Networking. Networking. Networking. Should I say it again? Networking.
Dave has a marathon on 1050 ESPN starting this weekend: Sunday, December 5th 7a-9a, overnight Sunday into Monday Midnight to 5am (part of the Jets 24 hour pre-game show), and then overnight Monday into Tuesday. Take a listen (online at www.espnnewyork.com)
Over the years, I’ve worked with producers, programmers and top production folks in the biz. Based on our insights and opinions I present some of the qualities of a great soundbyte Please feel free to add to this list.
Adds emotion, color, reaction, humor, or shock to a story or topic
Audio quality is clear and crisp
Gets right to the point
Tells us something we don’t already know; incites or informs
Should be a strong, succinct opinion that feels exclusive to radio (Though clichés are the norm amongst athletes, it is our duty to ask questions that elicit responses that educates the listener)

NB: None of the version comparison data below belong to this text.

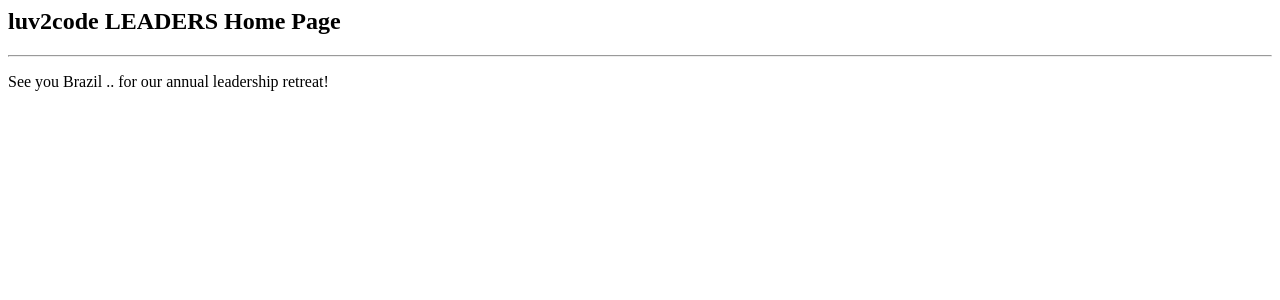
Repository: dchan98/spring-security-demo
Page: http://localhost/spring-security-demo-09-jdbc-bcrypt/leaders
These files come from the project's save history. The page is drawn as it stood at one moment and after the next save; the edit follows.
The browser window is 1280 px wide. The pictures show the whole page.
The page is served by Tomcat 9. Other server files are loaded and not shown.

Above is the page before, as saved 2019-02-07 06:22:19.

### spring-security-demo-starter/spring-security-demo-09-jdbc-bcrypt/src/main/webapp/WEB-INF/view/leaders.jsp
<html>

<head>
	<title>luv2code LEADERS Home Page</title>
</head>

<body>
<h2>luv2code LEADERS Home Page</h2>
<hr>

<p>
  See you Brazil .. for our annual leadership retreat!
</p>


</body>
</html>

After the next save:
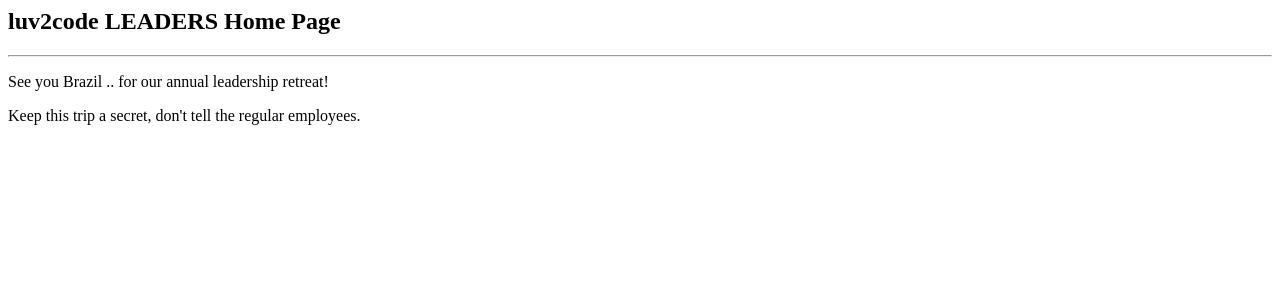
Saved 19 s later.
--- a/spring-security-demo-starter/spring-security-demo-09-jdbc-bcrypt/src/main/webapp/WEB-INF/view/leaders.jsp
+++ b/spring-security-demo-starter/spring-security-demo-09-jdbc-bcrypt/src/main/webapp/WEB-INF/view/leaders.jsp
@@ -11,7 +11,7 @@
 <p>
   See you Brazil .. for our annual leadership retreat!
 </p>
-
+  Keep this trip a secret, don't tell the regular employees.
 
 </body>
 </html>
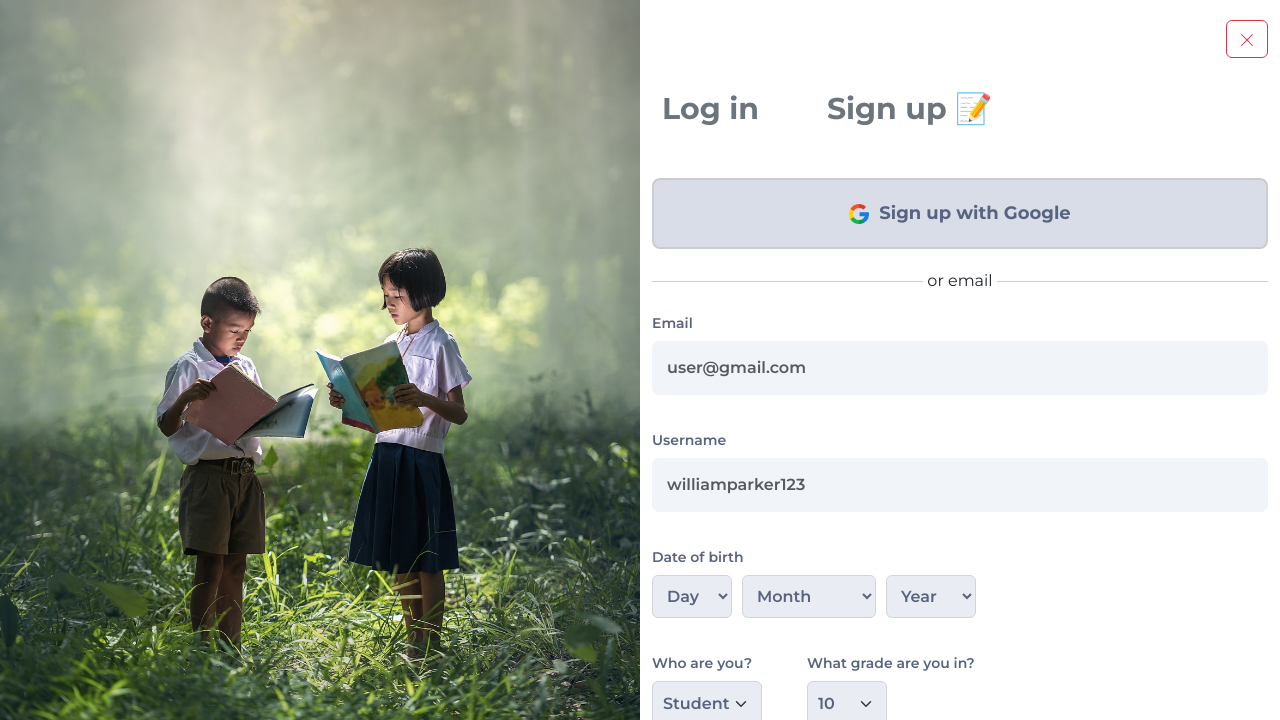
Repository: khoilvgcc210040/nextgenedu
Page: http://localhost/auth/
These files come from the project's save history. The page is drawn as it stood at one moment and after the next save; the edit follows.
The browser window is 1280 px wide. The pictures show the whole page.
An inner scrolling area shows only its first screen. The page is served by the project's application, run on Django 5.2 (manage.py).

Above is the page before, as saved 2024-08-10 17:39:22.

After the next save:
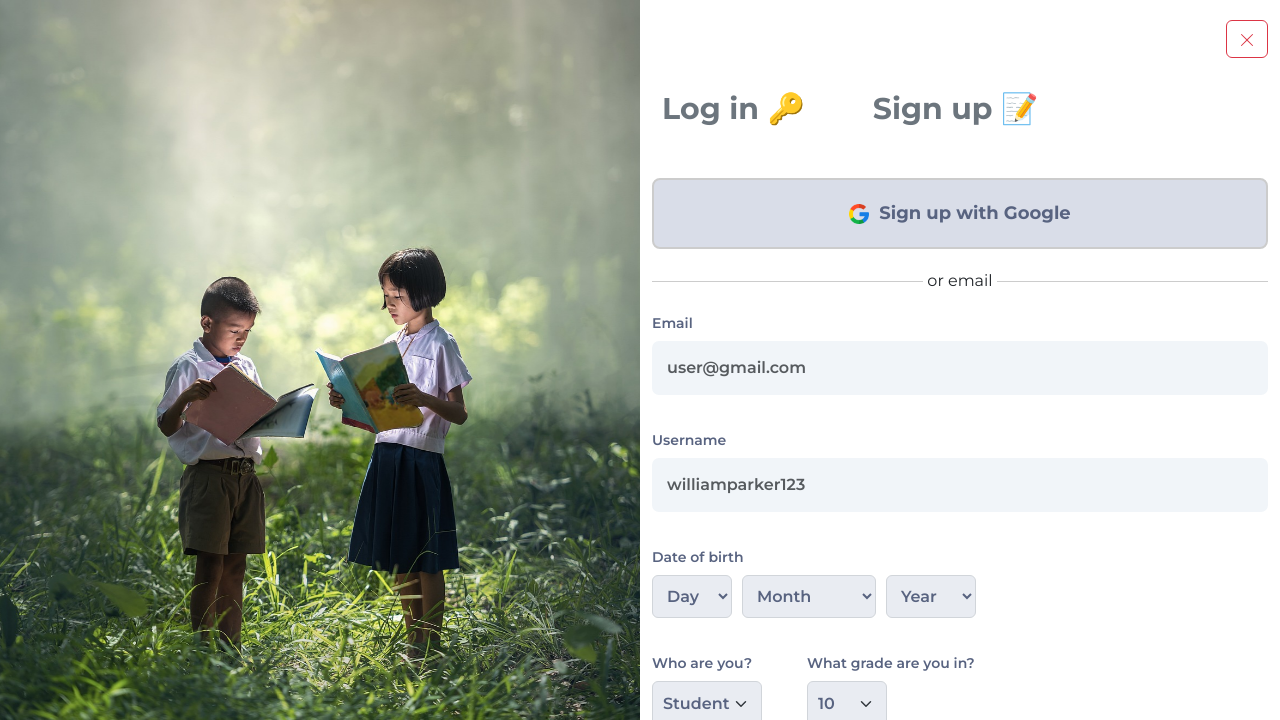
Saved 22 s later.
--- a/templates/auth.html
+++ b/templates/auth.html
@@ -223,7 +223,7 @@
                 </button>
             </div>
             <div class="authentication d-flex align-items-center" style="height: 100px;">
-                <a href="#" class="auth-link auth-button" id="login-btn">Log in</a>
+                <a href="#" class="auth-link auth-button" id="login-btn">Log in 🔑</a>
                 <a href="#" class="auth-link auth-button ms-5" id="signup-btn">Sign up 📝</a>
             </div>
             <div id="signup-form" style="display: block;">
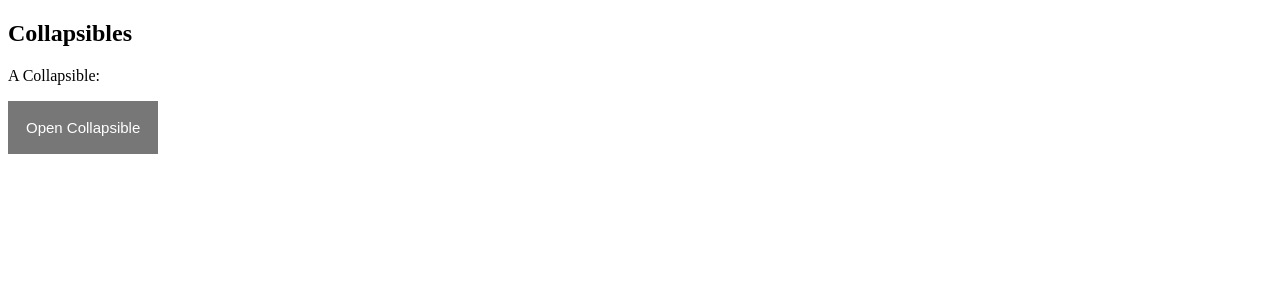
Repository: jpaisiem/WP-4
Page: index.html
The author's editor kept a copy of each file at every save. The page is drawn from the files as they stood at one save, then again after a run of saves.
The browser window is 1280 px wide. The pictures show the whole page.

Above is the page before, as saved 2025-04-29 12:08:02.

### index.html
<!DOCTYPE html>
<html>
<head>
<meta name="viewport" content="width=device-width, initial-scale=1">
<style>
.collapsible {
  background-color: #777;
  color: white;
  cursor: pointer;
  padding: 18px;
  width: fit-content;
  border: none;
  text-align: left;
  outline: none;
  font-size: 15px;
}

.active, .collapsible:hover {
  background-color: #555;
}

.content {
  padding: 0 18px;
  display: none;
  overflow: hidden;
  background-color: #f1f1f1;
}
</style>
</head>
<body>

<h2>Collapsibles</h2>

<p>A Collapsible:</p>
<button type="button" class="collapsible">Open Collapsible</button>
<div class="content">
  <p style="display: flex; flex-direction: column;"><table>
    <tr>
        <th>Header 1</th>
        <th>Header 2</th>
        <th>Header 3</th>
  </table></p>
</div>

<script>
var coll = document.getElementsByClassName("collapsible");
var i;

for (i = 0; i < coll.length; i++) {
  coll[i].addEventListener("click", function() {
    this.classList.toggle("active");
    var content = this.nextElementSibling;
    if (content.style.display === "block") {
      content.style.display = "none";
    } else {
      content.style.display = "block";
    }
  });
}
</script>

</body>
</html>

After the next 2 saves:
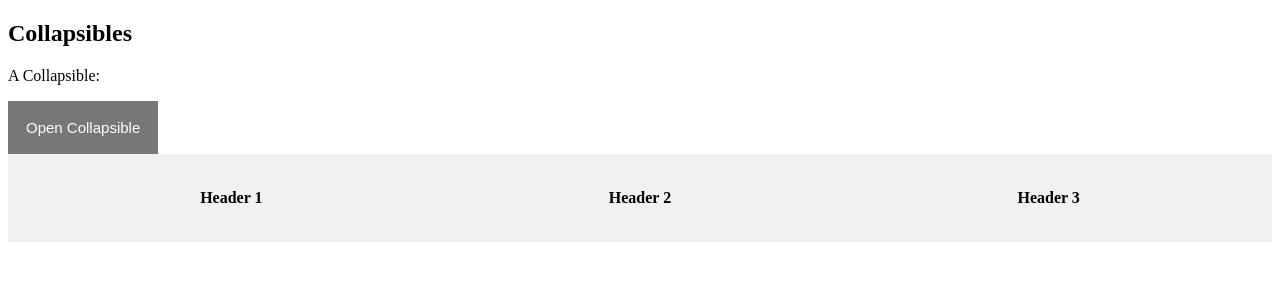
The 2 saves are shown as one change because they came seconds apart.
The last was saved 22 s later.
--- a/index.html
+++ b/index.html
@@ -21,7 +21,8 @@
 
 .content {
   padding: 0 18px;
-  display: none;
+  display: flex;
+  flex-direction: column;
   overflow: hidden;
   background-color: #f1f1f1;
 }
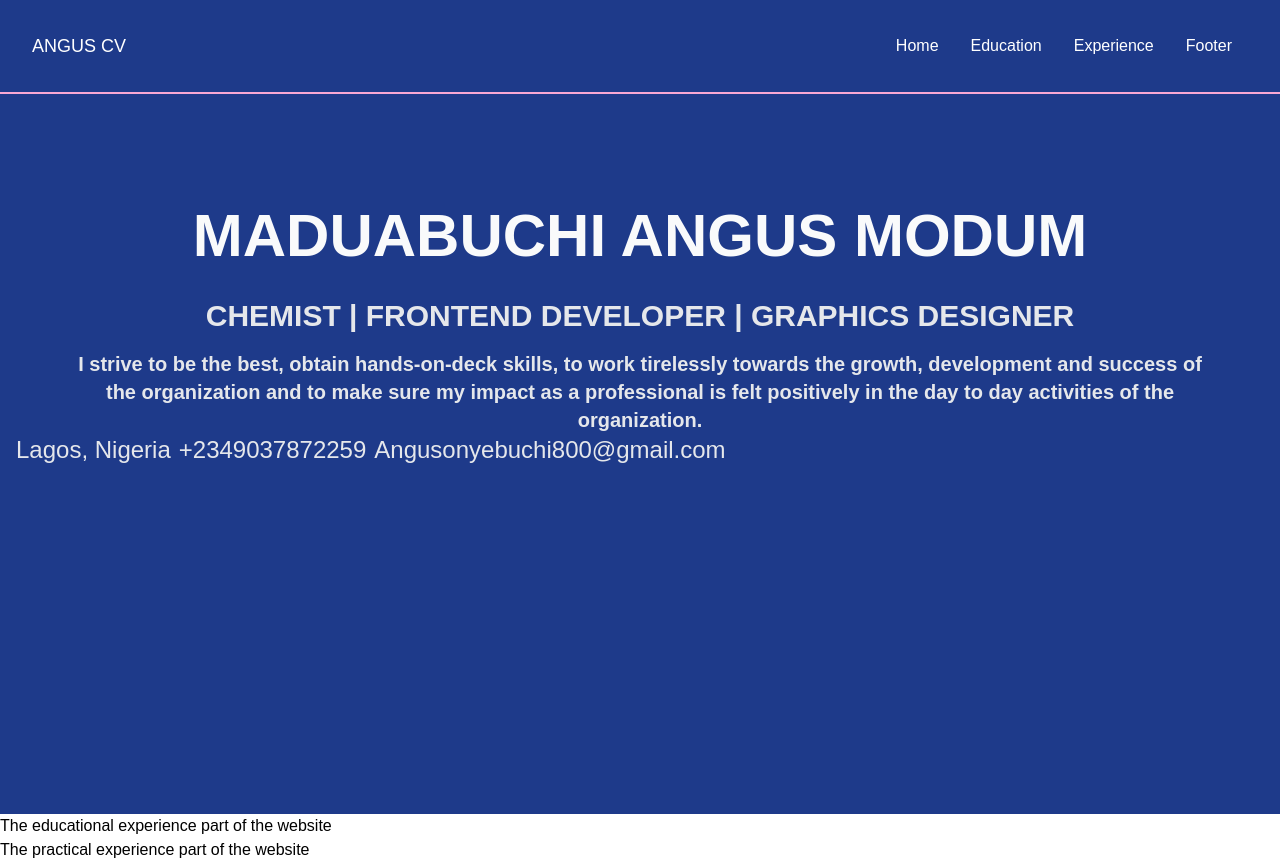
Repository: AngusOnyebuchi/AngusOnyebuchi.github.io
Page: /
The author's editor kept a copy of each file at every save. The page is drawn from the files as they stood at one save, then again after the next save.
The browser window is 1280 px wide. The pictures show the whole page.
The project was rebuilt for these pictures with package versions that can differ from the ones it lists, and the page was loaded fresh each time.

Above is the page before, as saved 2022-04-17 15:57:42.

After the next save:
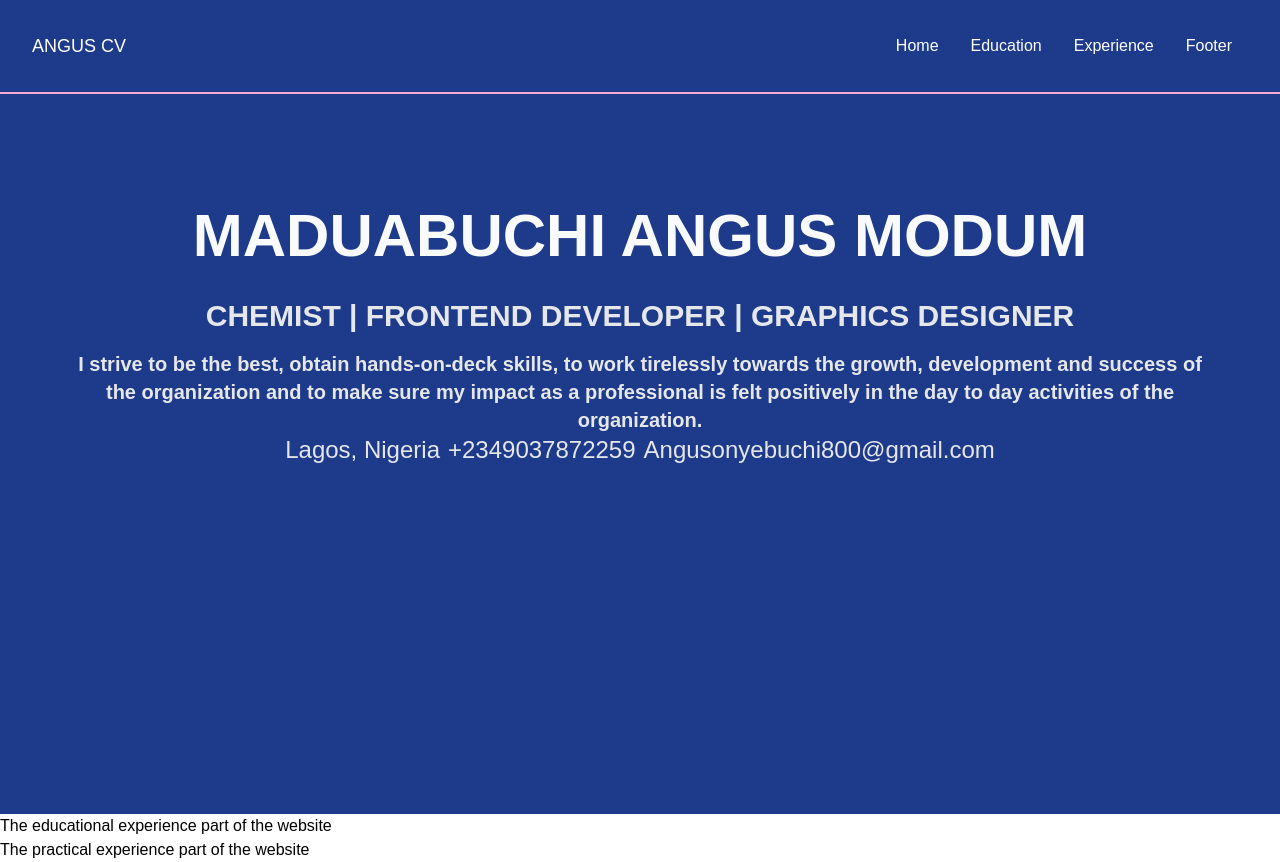
Saved 39 s later.
--- a/src/components/Home.js
+++ b/src/components/Home.js
@@ -9,7 +9,7 @@ export default function Home() {
                 to work tirelessly towards the growth, development and success of the organization and to make sure my impact
                 as a professional is felt positively in the day to day activities of the organization.</p>
 
-            <div className="flex flex-cols-3 gap-2 text-2xl text-center">
+            <div className="flex flex-cols-3 gap-2 text-2xl justify-center text-center">
                 <h4 className="mx-0">Lagos, Nigeria</h4>
                 <h4 className="mx-0">+2349037872259</h4>
                 <h4  className="mx-0">Angusonyebuchi800@gmail.com</h4>
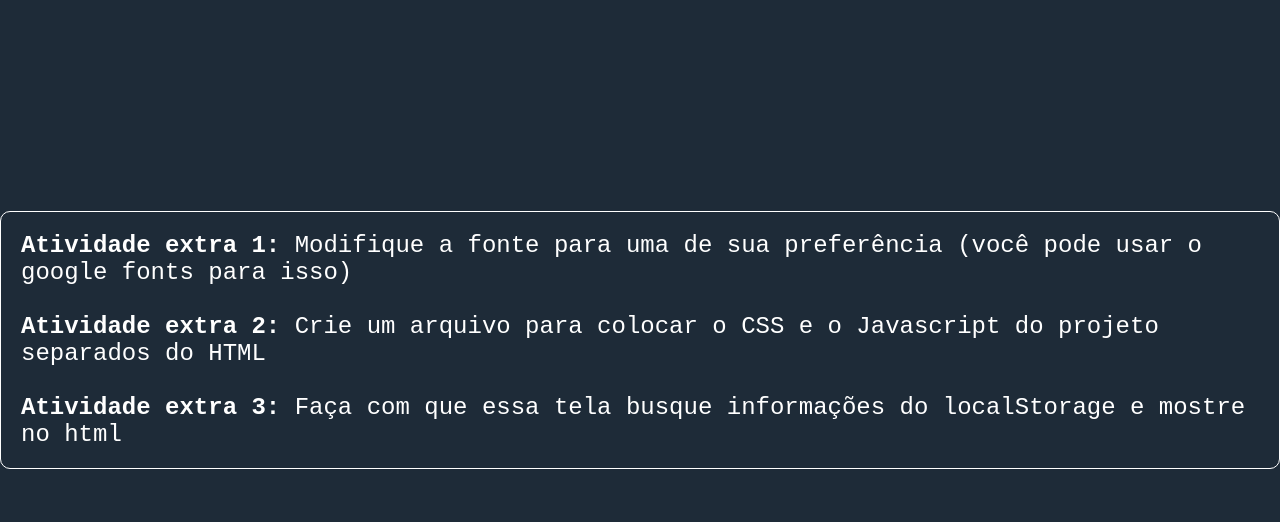
Repository: Gabrielb0rn/login-redes
Page: desafio-extra.html
An editor plug-in stored every save of this project. The page is shown before and after a run of saves, followed by the edit.
The browser window is 1280 px wide. The pictures show the whole page.

Above is the page before, as saved 2024-09-11 11:00:52.

After the next 3 saves:
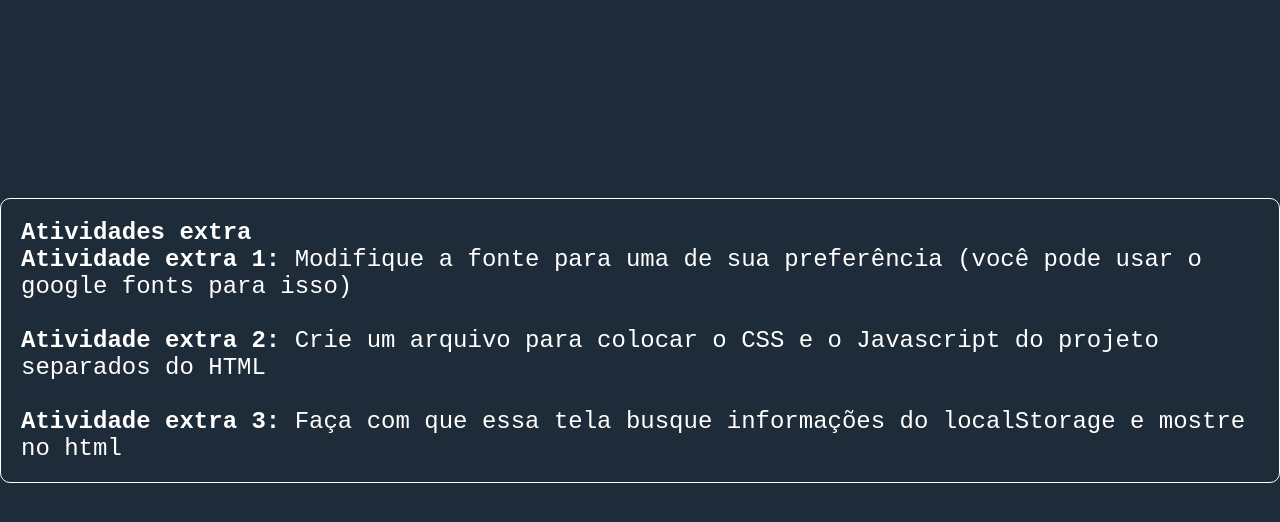
The 3 saves are shown as one change because they came seconds apart.
The last was saved 17 s later.
--- a/desafio-extra.html
+++ b/desafio-extra.html
@@ -9,6 +9,7 @@
 <body class="center-page">
   <div class="containter-betwen">
     <div>
+      <h1>Atividades extra</h1>
       <p><b>Atividade extra 1:</b> Modifique a fonte para uma de sua preferência (você pode usar o google fonts para isso) </p>
       <br>
       <p><b>Atividade extra 2:</b> Crie um arquivo para colocar o CSS e o Javascript do projeto separados do HTML </p>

Is compelling, interesting
Should support or advance a story or topic
Is between :05 and :15 though can be shorter or longer on occasion. (if longer… shorter versions should be made to accommodate sports updates)
It should end when the subject begins to change.
Start the byte at the point where whoever is talking starts speaking without the saying “um, uh, oh, etc.”
Any ums, ahhs, or oh’s in the byte should be cut out, as long as it still sounds natural, also any gaps where the speaker is gathering their thoughts should be cut out as well as long as it doesn’t change context
The end of the byte should come right after the point is established